Google confirmed last week that an alpha version of Steam would be coming to Chrome OS on select Chromebooks soon. This means that we will have a way to play Steam games natively on Chromebooks. When do you think there will be nearly 30 million Chromebooks in the world by the end of 2022, knowing that at least some of them could play Steam games is quite interesting.
“As you may have heard, our team is working with Valve to bring Steam to Chrome OS,” reads a small post on the official website. Chromebook Help Forum (by 9to5google). “We are very excited to share that we will be releasing an alpha quality early version of Steam on Chrome OS on the Dev channel for a small set of Chromebooks soon. Check back in the forum for more information!”

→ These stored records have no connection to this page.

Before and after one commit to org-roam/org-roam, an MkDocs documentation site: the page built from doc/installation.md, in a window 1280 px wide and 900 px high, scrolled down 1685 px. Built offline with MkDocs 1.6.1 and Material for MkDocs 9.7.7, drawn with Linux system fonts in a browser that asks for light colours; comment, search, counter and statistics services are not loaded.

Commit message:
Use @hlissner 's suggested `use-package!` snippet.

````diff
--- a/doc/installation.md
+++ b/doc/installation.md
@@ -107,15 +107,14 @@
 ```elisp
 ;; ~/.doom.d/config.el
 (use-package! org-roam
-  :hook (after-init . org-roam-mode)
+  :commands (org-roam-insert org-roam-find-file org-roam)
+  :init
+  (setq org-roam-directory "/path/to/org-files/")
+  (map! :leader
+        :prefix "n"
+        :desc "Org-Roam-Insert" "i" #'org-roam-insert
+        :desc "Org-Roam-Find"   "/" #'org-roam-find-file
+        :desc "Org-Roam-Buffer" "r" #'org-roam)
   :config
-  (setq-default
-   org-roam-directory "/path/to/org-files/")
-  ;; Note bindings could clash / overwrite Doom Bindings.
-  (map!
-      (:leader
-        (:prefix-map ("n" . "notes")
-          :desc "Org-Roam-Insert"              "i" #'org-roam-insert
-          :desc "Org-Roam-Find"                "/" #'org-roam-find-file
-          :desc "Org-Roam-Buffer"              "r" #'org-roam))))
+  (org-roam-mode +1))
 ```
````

We know that Google is working on a way to bring native Steam support to Chrome OS for a a few years now but I haven’t heard or seen anything in terms of results so far. This news also comes after Google announced that Chrome OS will get a new gaming overlay (along with keyboard and mouse support) in some Android games, which shows that Google is taking Chromebook gaming a little more seriously. than in the past.
Like Valve’s SteamOS, Chrome OS is based on Linux, so it’s not hard to guess how we got here: Valve has recently put a lot of work into Steam Proton, the open source compatibility layer that allows Steam games to run on SteamOS, particularly in steam deck.
The Steam Deck was designed to play, however. Chromebooks, not so much – they’re largely intended for web browsing and word processing – but the emergence of powerful Chromebooks with x86 and integrated graphics has made native gaming on a Chrome device more appealing. Reportedly, there’s even a Chromebook coming out with a Discrete AMD GPU that will allow you to play games that are a little more demanding than those found on the Google Play Store.
Right now, the only way to play games on your Chromebook is through apps from the Google Play Store or using cloud gaming services like Geforce now or Xbox Game Pass Ultimate, which can turn your Chromebook into a little ray tracing beast at the expense of compression and streaming latency.